▶ Task brief:
Each line holding the word "origin" must appear in the answer, copied from the entries.

▶ Records for the task:
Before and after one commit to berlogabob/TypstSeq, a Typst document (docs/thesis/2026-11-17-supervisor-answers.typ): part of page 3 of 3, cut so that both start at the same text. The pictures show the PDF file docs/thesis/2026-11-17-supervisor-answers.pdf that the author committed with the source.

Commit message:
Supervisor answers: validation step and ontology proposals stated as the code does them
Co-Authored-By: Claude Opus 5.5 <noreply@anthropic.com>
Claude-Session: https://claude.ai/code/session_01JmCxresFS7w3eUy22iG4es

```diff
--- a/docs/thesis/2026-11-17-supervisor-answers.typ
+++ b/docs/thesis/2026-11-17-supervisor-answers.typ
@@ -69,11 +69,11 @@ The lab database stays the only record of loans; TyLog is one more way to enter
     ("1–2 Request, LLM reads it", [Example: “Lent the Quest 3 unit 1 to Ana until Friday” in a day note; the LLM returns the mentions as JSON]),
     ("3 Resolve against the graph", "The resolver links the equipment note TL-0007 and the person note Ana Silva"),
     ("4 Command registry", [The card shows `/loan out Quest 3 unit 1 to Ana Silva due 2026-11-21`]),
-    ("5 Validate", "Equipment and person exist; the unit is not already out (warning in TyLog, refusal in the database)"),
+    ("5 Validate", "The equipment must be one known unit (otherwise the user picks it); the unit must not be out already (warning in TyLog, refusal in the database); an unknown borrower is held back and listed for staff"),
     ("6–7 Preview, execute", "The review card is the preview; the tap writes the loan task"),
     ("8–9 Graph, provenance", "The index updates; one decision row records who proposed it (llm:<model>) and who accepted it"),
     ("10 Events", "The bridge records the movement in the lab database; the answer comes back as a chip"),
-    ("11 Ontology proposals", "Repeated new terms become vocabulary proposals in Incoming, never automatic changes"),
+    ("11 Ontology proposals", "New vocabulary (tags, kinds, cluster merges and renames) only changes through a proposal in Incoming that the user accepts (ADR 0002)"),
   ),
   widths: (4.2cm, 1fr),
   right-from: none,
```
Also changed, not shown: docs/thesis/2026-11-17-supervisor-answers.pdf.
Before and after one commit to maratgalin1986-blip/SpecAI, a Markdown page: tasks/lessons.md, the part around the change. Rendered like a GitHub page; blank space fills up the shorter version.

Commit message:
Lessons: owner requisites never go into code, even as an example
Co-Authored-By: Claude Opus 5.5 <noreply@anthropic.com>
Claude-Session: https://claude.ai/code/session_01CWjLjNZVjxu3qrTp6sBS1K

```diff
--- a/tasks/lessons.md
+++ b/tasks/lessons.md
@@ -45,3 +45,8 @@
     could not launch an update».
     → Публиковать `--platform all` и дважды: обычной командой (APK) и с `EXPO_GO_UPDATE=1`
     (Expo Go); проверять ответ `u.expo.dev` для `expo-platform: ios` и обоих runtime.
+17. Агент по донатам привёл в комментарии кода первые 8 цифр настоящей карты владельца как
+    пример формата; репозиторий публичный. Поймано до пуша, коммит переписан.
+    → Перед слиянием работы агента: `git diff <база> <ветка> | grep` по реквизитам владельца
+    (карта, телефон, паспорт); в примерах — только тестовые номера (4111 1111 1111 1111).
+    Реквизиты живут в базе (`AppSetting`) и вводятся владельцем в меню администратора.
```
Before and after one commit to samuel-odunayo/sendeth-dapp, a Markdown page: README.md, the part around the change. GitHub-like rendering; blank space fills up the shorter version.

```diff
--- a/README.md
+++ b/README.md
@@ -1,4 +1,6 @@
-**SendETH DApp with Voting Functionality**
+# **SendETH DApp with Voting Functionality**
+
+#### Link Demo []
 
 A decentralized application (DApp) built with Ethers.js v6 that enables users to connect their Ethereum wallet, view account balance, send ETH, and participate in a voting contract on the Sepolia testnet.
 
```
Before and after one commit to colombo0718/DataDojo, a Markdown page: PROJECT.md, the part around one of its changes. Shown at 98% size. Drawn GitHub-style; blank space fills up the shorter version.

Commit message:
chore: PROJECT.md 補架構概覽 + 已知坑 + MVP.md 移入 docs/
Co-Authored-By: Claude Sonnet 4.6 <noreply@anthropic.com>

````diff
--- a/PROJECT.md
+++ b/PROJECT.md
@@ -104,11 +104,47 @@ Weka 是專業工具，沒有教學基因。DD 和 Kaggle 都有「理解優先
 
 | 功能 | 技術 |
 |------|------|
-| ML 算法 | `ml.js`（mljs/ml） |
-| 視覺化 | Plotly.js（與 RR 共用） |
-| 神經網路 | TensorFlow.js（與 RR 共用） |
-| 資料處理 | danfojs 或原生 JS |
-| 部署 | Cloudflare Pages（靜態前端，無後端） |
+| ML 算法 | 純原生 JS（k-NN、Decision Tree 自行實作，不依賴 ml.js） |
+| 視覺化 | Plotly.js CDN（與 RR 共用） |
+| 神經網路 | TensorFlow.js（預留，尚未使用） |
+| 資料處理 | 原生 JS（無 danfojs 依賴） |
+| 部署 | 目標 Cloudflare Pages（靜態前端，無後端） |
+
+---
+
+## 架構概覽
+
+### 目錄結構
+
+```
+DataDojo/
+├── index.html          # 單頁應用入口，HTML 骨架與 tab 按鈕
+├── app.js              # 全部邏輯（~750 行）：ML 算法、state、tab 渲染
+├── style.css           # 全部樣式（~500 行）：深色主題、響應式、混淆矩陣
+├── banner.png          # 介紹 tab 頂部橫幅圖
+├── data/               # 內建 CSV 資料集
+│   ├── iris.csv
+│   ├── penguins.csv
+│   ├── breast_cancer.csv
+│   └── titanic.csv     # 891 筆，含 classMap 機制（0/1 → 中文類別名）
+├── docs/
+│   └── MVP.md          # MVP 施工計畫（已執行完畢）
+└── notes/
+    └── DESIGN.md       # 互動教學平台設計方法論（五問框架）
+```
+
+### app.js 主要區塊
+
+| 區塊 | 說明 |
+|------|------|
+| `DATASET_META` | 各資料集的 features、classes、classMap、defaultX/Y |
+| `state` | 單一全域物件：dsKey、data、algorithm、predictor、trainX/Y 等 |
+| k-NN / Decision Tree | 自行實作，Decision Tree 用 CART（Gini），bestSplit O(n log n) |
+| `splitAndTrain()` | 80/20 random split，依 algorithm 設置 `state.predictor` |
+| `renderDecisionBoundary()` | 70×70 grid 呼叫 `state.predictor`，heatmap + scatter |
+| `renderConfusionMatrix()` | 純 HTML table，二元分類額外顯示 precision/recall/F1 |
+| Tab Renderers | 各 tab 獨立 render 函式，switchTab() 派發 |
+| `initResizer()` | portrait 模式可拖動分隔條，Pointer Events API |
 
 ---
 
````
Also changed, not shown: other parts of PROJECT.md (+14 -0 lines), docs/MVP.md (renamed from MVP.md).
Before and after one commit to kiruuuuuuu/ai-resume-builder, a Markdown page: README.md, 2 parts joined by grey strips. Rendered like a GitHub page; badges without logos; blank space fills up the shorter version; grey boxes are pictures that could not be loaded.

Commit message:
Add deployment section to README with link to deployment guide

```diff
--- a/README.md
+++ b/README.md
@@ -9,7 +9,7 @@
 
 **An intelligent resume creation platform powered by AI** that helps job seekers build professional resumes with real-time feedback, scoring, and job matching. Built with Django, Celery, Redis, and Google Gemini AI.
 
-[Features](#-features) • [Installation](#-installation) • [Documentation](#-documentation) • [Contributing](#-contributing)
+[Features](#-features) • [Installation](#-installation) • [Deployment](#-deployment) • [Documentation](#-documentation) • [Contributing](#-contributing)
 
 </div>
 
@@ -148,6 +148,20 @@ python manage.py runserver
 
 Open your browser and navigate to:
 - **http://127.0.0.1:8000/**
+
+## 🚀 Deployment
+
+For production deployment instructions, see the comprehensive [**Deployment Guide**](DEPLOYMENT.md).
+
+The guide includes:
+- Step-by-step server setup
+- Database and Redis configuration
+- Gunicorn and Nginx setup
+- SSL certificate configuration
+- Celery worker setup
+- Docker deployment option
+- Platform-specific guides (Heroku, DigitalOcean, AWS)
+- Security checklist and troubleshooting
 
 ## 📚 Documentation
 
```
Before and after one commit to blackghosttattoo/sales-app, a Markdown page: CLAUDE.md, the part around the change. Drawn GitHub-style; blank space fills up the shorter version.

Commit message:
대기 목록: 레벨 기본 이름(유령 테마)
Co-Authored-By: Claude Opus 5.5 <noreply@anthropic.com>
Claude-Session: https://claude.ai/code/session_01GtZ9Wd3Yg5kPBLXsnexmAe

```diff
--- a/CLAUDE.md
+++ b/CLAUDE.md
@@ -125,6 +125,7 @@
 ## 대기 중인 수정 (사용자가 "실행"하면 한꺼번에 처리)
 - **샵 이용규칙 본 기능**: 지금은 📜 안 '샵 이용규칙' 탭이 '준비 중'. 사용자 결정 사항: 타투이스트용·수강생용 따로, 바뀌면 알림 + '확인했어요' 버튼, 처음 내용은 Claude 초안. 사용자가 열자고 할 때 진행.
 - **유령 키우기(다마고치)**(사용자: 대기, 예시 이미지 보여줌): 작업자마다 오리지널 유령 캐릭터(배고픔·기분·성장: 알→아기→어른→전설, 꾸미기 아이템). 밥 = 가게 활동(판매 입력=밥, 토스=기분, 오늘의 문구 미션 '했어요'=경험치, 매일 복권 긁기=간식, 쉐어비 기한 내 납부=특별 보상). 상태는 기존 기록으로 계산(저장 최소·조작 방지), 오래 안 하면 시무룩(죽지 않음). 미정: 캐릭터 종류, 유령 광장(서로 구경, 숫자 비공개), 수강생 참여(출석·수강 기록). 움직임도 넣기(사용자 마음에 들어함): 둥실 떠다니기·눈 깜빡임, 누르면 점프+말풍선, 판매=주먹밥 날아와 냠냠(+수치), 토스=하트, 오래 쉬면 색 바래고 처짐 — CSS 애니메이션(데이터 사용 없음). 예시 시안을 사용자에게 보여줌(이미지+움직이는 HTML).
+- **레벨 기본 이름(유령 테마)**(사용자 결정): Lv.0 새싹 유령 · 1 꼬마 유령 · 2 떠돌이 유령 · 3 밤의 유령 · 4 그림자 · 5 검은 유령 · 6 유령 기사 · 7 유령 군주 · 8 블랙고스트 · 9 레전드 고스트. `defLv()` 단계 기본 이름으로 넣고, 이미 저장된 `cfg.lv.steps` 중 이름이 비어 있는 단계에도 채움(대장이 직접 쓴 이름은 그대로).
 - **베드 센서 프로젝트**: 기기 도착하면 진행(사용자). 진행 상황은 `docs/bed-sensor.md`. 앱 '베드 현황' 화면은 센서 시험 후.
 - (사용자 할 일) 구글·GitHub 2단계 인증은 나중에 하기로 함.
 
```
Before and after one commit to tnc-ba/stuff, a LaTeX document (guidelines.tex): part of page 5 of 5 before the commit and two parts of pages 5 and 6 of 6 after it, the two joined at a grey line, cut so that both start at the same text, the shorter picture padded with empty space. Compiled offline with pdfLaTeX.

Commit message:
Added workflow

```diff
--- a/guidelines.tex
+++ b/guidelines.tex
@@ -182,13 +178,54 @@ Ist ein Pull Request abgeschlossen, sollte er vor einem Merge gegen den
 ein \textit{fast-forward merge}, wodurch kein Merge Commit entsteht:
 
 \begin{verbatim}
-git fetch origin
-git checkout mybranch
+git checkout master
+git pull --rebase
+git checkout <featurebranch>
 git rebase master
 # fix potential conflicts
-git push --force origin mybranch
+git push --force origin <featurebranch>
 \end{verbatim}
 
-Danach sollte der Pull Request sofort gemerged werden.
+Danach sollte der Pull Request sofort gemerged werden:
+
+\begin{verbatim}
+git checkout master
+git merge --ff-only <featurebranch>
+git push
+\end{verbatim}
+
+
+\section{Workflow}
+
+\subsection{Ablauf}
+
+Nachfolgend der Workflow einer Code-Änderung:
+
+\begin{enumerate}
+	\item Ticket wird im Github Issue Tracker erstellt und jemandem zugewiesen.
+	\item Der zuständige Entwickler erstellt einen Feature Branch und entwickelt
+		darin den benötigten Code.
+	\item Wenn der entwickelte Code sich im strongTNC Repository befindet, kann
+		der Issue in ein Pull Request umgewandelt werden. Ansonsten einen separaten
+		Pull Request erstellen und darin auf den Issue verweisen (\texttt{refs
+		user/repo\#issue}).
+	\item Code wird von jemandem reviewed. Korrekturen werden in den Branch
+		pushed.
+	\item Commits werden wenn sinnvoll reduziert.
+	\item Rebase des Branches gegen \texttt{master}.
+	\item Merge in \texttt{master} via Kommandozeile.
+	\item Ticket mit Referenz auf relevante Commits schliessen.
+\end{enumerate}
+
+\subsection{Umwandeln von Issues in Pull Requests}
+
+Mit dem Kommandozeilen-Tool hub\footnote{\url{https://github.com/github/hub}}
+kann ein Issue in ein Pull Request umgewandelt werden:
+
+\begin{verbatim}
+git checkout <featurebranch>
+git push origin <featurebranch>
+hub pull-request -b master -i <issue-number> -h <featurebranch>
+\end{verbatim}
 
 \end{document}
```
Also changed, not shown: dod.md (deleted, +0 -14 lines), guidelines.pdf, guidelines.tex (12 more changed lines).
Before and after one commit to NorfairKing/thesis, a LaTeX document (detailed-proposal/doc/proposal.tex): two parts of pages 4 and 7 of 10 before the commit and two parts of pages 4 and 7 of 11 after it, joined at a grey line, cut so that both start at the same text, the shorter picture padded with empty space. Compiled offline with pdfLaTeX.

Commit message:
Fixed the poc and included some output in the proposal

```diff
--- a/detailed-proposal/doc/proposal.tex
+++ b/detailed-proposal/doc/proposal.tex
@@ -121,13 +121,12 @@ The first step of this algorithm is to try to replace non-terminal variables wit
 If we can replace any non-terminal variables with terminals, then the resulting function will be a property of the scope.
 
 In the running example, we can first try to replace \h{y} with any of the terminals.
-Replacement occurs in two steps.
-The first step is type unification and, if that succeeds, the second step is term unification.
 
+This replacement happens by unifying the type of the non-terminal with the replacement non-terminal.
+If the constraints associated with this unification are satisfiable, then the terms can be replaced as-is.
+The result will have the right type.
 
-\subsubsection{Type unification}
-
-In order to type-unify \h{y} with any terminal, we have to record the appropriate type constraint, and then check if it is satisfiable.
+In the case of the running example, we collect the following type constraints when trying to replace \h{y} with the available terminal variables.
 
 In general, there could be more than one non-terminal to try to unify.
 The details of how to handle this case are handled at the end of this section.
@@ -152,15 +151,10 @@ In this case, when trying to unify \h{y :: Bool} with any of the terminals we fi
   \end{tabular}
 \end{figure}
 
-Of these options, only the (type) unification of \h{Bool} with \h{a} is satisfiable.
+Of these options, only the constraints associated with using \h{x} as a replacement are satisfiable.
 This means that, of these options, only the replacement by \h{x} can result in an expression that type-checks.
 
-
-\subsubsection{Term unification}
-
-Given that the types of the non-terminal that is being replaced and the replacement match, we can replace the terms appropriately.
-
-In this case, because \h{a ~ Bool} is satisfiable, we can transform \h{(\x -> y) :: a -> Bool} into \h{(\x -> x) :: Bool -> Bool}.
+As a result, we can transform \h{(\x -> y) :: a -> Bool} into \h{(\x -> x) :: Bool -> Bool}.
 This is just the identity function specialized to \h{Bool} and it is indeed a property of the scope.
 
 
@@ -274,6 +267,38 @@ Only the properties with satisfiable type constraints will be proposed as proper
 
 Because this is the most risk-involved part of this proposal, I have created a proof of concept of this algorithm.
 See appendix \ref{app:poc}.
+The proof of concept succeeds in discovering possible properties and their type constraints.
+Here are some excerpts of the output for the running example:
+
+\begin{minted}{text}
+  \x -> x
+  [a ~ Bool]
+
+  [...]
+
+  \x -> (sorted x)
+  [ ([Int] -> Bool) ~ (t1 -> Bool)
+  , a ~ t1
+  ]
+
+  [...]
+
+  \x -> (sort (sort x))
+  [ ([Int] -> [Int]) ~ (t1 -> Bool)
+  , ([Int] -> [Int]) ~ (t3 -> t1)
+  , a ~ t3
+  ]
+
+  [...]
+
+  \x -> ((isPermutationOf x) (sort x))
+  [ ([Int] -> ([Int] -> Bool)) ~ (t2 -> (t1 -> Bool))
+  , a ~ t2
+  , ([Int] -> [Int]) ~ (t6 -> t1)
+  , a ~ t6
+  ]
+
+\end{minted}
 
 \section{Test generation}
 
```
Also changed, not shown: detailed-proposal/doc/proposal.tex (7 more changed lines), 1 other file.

▶ Answer section:
-git fetch origin
-git push --force origin mybranch
+git push --force origin <featurebranch>
+git push origin <featurebranch>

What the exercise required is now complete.